Smokey Robinson at Gershwin’s Piano

(The following is a guest post by Director of Communications Gayle Osterberg.) This Friday (Feb. 10) PBS stations nationwide (9 pm Eastern – check your local listings) will share with America the Library of Congress Gershwin Prize for Popular Song tribute concert honoring Motown legend Smokey Robinson. It was a great pleasure to host Smokey, […]

Library in the News: December 2016 Edition

Happy New Year! Let’s look back on some of the Library’s headlines in December. Topping the news was the announcement of the new selections to the National Film Registry. Outlets really picked up on the heavy 80s influence of the list. “It’s loaded with millennials,” said Christie D’Zurilla of The Los Angeles Times. “Ten of […]

World War I: On the Firing Line With the Germans (1915)

(The following post was written by Mike Mashon of the Motion Picture, Broadcasting and Recorded Sound Division and originally appeared on the Now See Hear! blog.) During the centenary observance of World War I, we’ve been prioritizing the preservation of films in our collection pertaining to the conflict.

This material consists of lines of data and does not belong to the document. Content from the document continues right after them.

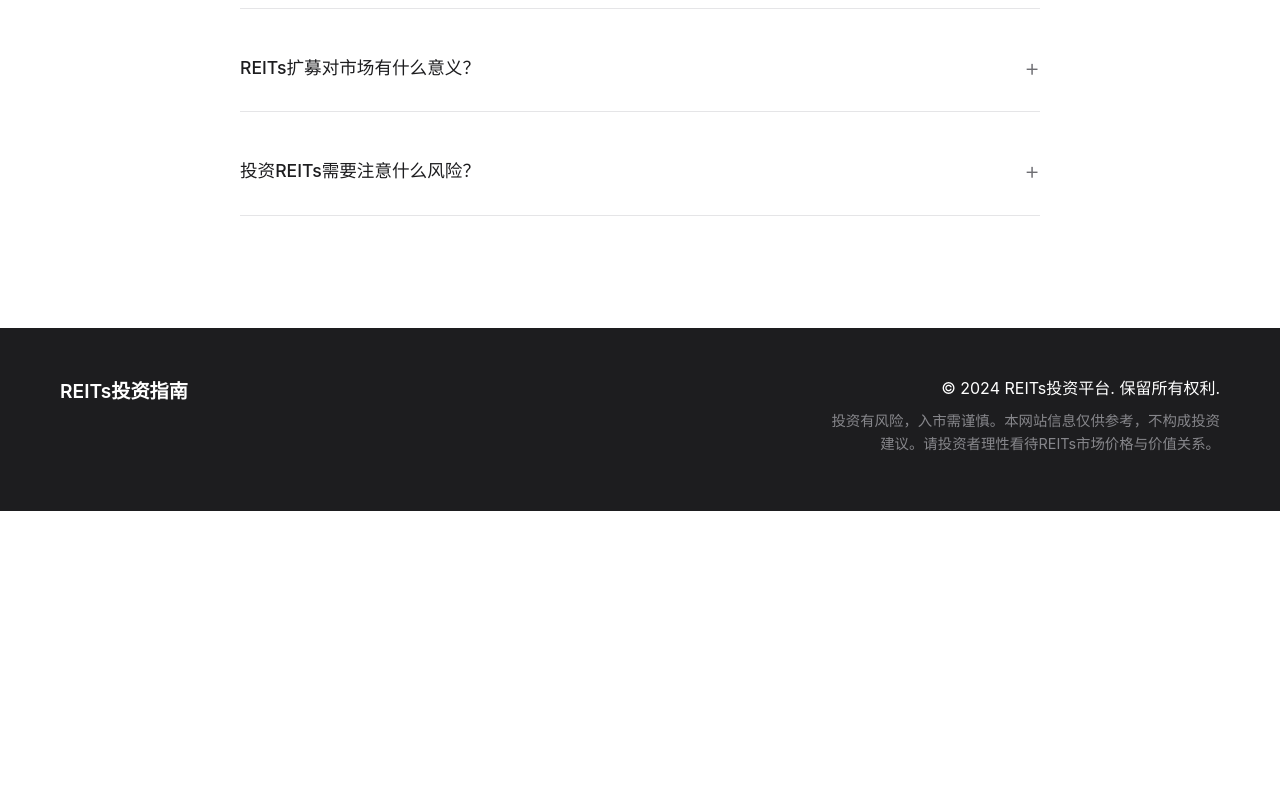
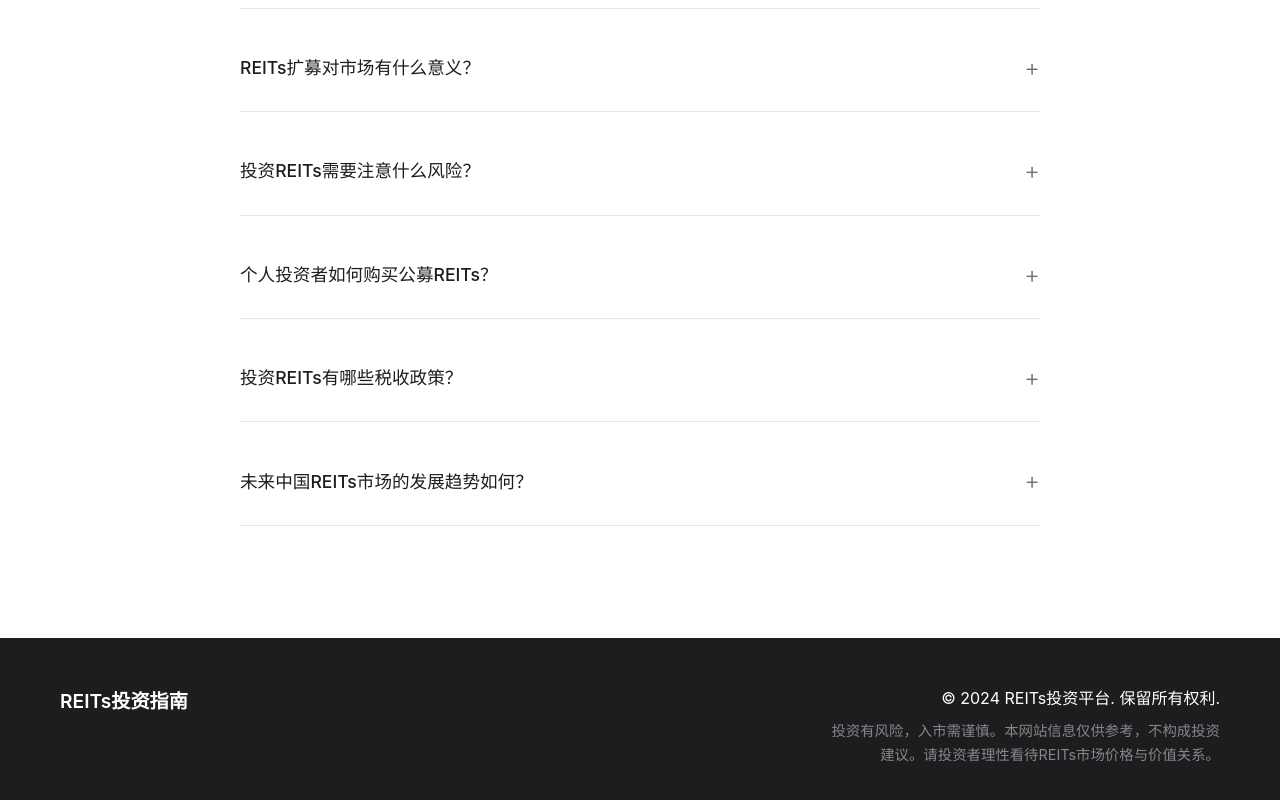
Before and after one commit to tyuequan/talkaboutreits, a website: page index.html in a window 1280 px wide. Shown: the part 3822-4622 px from the top of the page. Before the commit the page ends 4333 px from the top, so only its background shows below. Drawn offline with Linux system fonts and the light colour scheme.

Commit message:
temp尝试增加问题

```diff
--- a/index.html
+++ b/index.html
@@ -212,6 +212,36 @@
                         <p>投资者需要关注全周期利息分配是否能覆盖成本，避免全资产周期现金流内部回报率（IRR）为负的情况。同时要理性看待市场价格波动，做好长期投资规划。</p>
                     </div>
                 </div>
+                <!-- 新增问题1 -->
+                <div class="faq-item">
+                    <div class="faq-question">
+                        <h4>个人投资者如何购买公募REITs？</h4>
+                        <span class="faq-icon">+</span>
+                    </div>
+                    <div class="faq-answer">
+                        <p>个人投资者可以通过证券公司开立证券账户后，在二级市场像买卖股票一样买卖公募REITs产品。建议投资前详细了解产品说明书和相关风险。</p>
+                    </div>
+                </div>
+                <!-- 新增问题2 -->
+                <div class="faq-item">
+                    <div class="faq-question">
+                        <h4>投资REITs有哪些税收政策？</h4>
+                        <span class="faq-icon">+</span>
+                    </div>
+                    <div class="faq-answer">
+                        <p>目前我国对公募REITs的分红收益实行一定的税收优惠政策，具体以国家和地方最新政策为准。投资者应关注相关公告，合理规划税务。</p>
+                    </div>
+                </div>
+                <!-- 新增问题3 -->
+                <div class="faq-item">
+                    <div class="faq-question">
+                        <h4>未来中国REITs市场的发展趋势如何？</h4>
+                        <span class="faq-icon">+</span>
+                    </div>
+                    <div class="faq-answer">
+                        <p>随着政策支持和市场机制完善，未来中国REITs市场有望进一步扩容，行业龙头将逐步形成，产品类型和投资渠道也将更加多元化。</p>
+                    </div>
+                </div>
             </div>
         </div>
     </section>
```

Foremost among these is a film called “On […]

Library in the News: November 2016 Edition

Smokey Robinson made headlines as the Library celebrated his work and career during the Gershwin Prize for Popular Song celebration concert. “Amid multiple standing ovations from an audience filled with political dignitaries at DAR Constitution Hall, the Motown star reflected on his humble Detroit roots as he accepted the prestigious Gershwin Prize for Popular Song,” […]

Library in the News: October 2016 Edition

The month of October continued to see the arrival of Librarian of Congress Carla Hayden in the news. Featured on the cover of Library Journal, Hayden sat down with the magazine to outline her vision for the Library. Her underlying agenda, noted reporter Meredith Schwartz, is to “make LC the library of the American people, […]

Pic of the Week: Diary of a Wimpy Kid

New York Times bestselling children’s author Jeff Kinney stopped by the Library of Congress on Tuesday to launch his world tour and debut his new book, “Diary of a Wimpy Kid: Double Down.” The Library’s Coolidge Auditorium was filled with young fans from area schools eager to ask questions. This wasn’t the first time Kinney has […]

World War I: “Kim,” the Life Saver

(The following is a guest blog post by Mark Diminution, chief of the Rare Book and Special Collections Division, and Elizabeth Gettins, Library of Congress digital library specialist.) There are the occasional stories that one hears about a book saving a life due to an informational or even spiritual message, but how many people can claim a […]

First Word: The 14th Librarian of Congress

(The following is a feature in the September/October 2016 issue of the Library of Congress Magazine, LCM.) Carla Hayden discusses her decision to become a librarian and her plans as the new Librarian of Congress. You are about to be sworn in as the 14th Librarian of Congress. How does that feel? It’s such an honor […]

Carla Hayden Swearing-In To Be Broadcast on YouTube

Carla D. Hayden will be sworn in as the 14th Librarian of Congress in a historic ceremony in the Thomas Jefferson Building Wednesday, Sept. 14 at noon. The ceremony will be broadcast live, beginning at 11 a.m., on the Library of Congress YouTube channel. The YouTube broadcast will be captioned. The ceremony marks two milestones: Hayden will […]